For this listing, report how many lines contain the string "client", using only a number.

### INPUT DATA

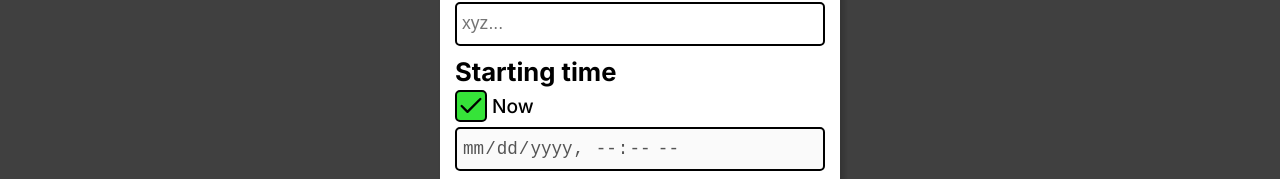
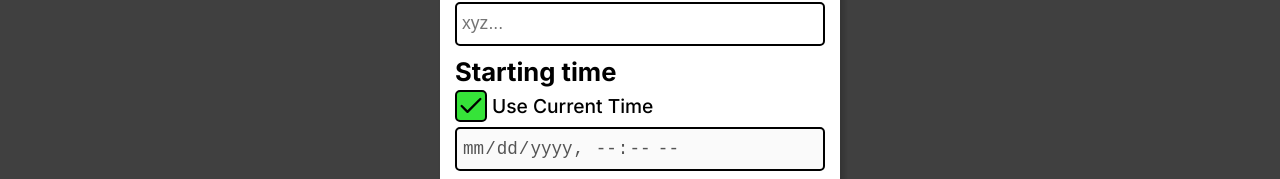
Before and after one commit to Kolpixx/Wilber, a React (Vite) app: page / in a window 1280 px wide. Both pictures are taken after a click on the button 206 px from the left and 215 px from the top of the page. Shown: the part 326-505 px from the top of the page. Built offline with nearby package versions, Linux system fonts and the light colour scheme; a web font is replaced by a local one.

Commit message:
more detailed label

```diff
--- a/src/sites/Dashboard/components/AddEntryButton/components/AddEntryModal/AddEntryModal.tsx
+++ b/src/sites/Dashboard/components/AddEntryButton/components/AddEntryModal/AddEntryModal.tsx
@@ -57,7 +57,7 @@ export default function AddEntryModal({ showAddEntryModal, setEntries }: Props)
                                     borderWidth={2}
                                     borderRadius={5}
                                 />
-                                <span>Now</span>
+                                <span>Use Current Time</span>
                             </div>
                             <input
                                 id="add-entry-time-start-input"
```
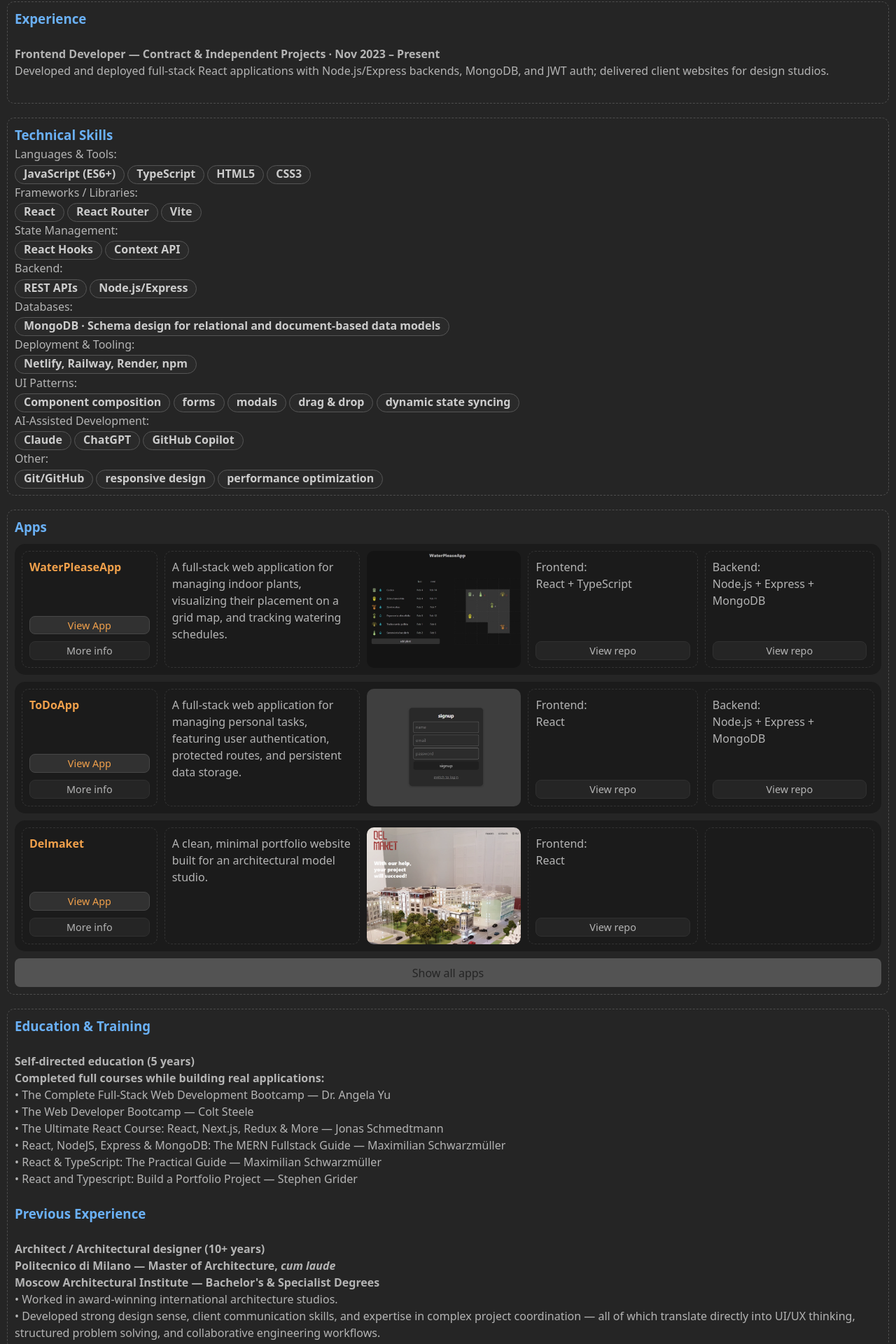
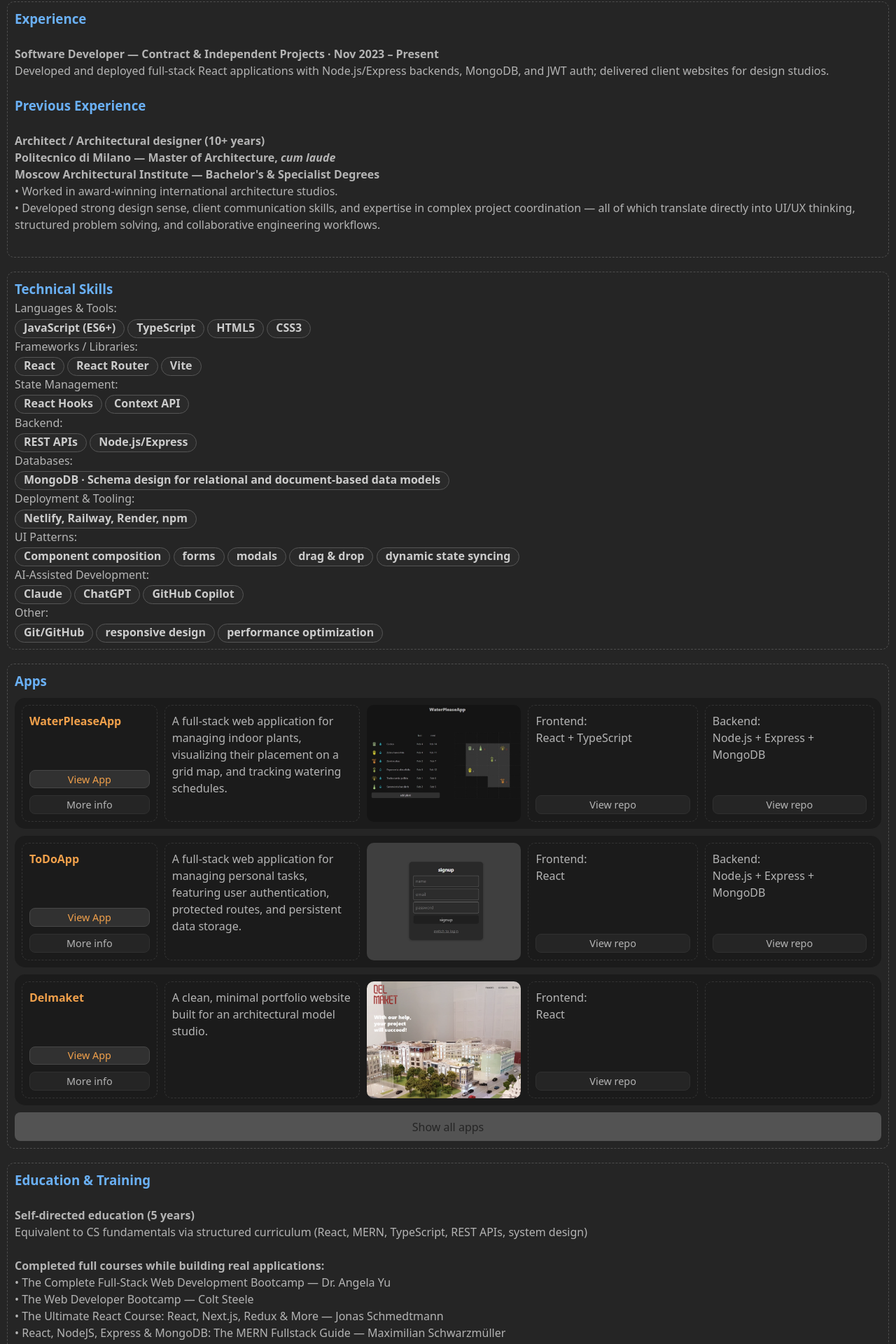
Before and after one commit to Anty-Anty/AK, a React (Vite) app: page / in a window 1280 px wide. Shown: the part 209-2129 px from the top of the page at 70% size. Built offline with nearby package versions, Linux system fonts and the light colour scheme.

Commit message:
Edit MainPage

```diff
--- a/src/pages/MainPage.jsx
+++ b/src/pages/MainPage.jsx
@@ -63,7 +63,7 @@ const MainPage = () => {
             </h2>
             <p>
               Software Developer with background in architecture.
-              <br />I love building full-stack in React.<br/>
+              <br />I love building full-stack applications in React.<br />
               Based in Canada, Vancouver
             </p>
           </div>
@@ -98,15 +98,30 @@ const MainPage = () => {
         </div>
       </div>
 
-      {/* TECH STACK */}
-   <div className="section education">
+      {/* EXPERIENCE */}
+      <div className="section education">
         <h3>
           <span className="blue">Experience</span>
         </h3>
         <br />
-        <h4>Frontend Developer — Contract & Independent Projects · Nov 2023 – Present</h4>
+        <h4>Software Developer — Contract & Independent Projects · Nov 2023 – Present</h4>
         <p>
-Developed and deployed full-stack React applications with Node.js/Express backends, MongoDB, and JWT auth; delivered client websites for design studios.
+          Developed and deployed full-stack React applications with Node.js/Express backends, MongoDB, and JWT auth; delivered client websites for design studios.
+        </p>
+        <br />
+        <h3>
+          <span className="blue">Previous Experience</span>
+        </h3>
+        <br />
+        <h4>Architect / Architectural designer (10+ years)</h4>
+        <h4>Politecnico di Milano — Master of Architecture, <em>cum laude</em></h4>
+        <h4>Moscow Architectural Institute — Bachelor's & Specialist Degrees</h4>
+        <p>
+          • Worked in award-winning international architecture studios. <br />•
+          Developed strong design sense, client communication skills, and
+          expertise in complex project coordination — all of which translate
+          directly into UI/UX thinking, structured problem solving, and
+          collaborative engineering workflows.
         </p>
         <br />
       </div>
@@ -149,14 +164,14 @@ Developed and deployed full-stack React applications with Node.js/Express backen
           <br />
           <strong>
             <span className="white chip">MongoDB · Schema design for relational and document-based data models
-          </span>
-           </strong>
+            </span>
+          </strong>
           <br />
           Deployment & Tooling:
           <br />
           <strong>
             <span className="white chip">Netlify, Railway, Render, npm</span>
-            </strong>
+          </strong>
           <br />
           UI Patterns:
           <br />
@@ -288,7 +303,8 @@ Developed and deployed full-stack React applications with Node.js/Express backen
         </h3>
         <br />
         <h4>Self-directed education (5 years)</h4>
-        <h4>Completed full courses while building real applications:</h4>
+        <p>Equivalent to CS fundamentals via structured curriculum (React, MERN, TypeScript, REST APIs, system design)</p>
+        <h4><br />Completed full courses while building real applications:</h4>
         <p>
           • The Complete Full-Stack Web Development Bootcamp — Dr. Angela Yu{" "}
           <br />
@@ -303,20 +319,7 @@ Developed and deployed full-stack React applications with Node.js/Express backen
           Portfolio Project — Stephen Grider
         </p>
         <br />
-        <h3>
-          <span className="blue">Previous Experience</span>
-        </h3>
-        <br />
-        <h4>Architect / Architectural designer (10+ years)</h4>
-        <h4>Politecnico di Milano — Master of Architecture, <em>cum laude</em></h4>
-        <h4>Moscow Architectural Institute — Bachelor's & Specialist Degrees</h4>
-        <p>
-          • Worked in award-winning international architecture studios. <br />•
-          Developed strong design sense, client communication skills, and
-          expertise in complex project coordination — all of which translate
-          directly into UI/UX thinking, structured problem solving, and
-          collaborative engineering workflows.
-        </p>
+
       </div>
 
       {/* MODAL */}
```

######

= OUTPUT =
4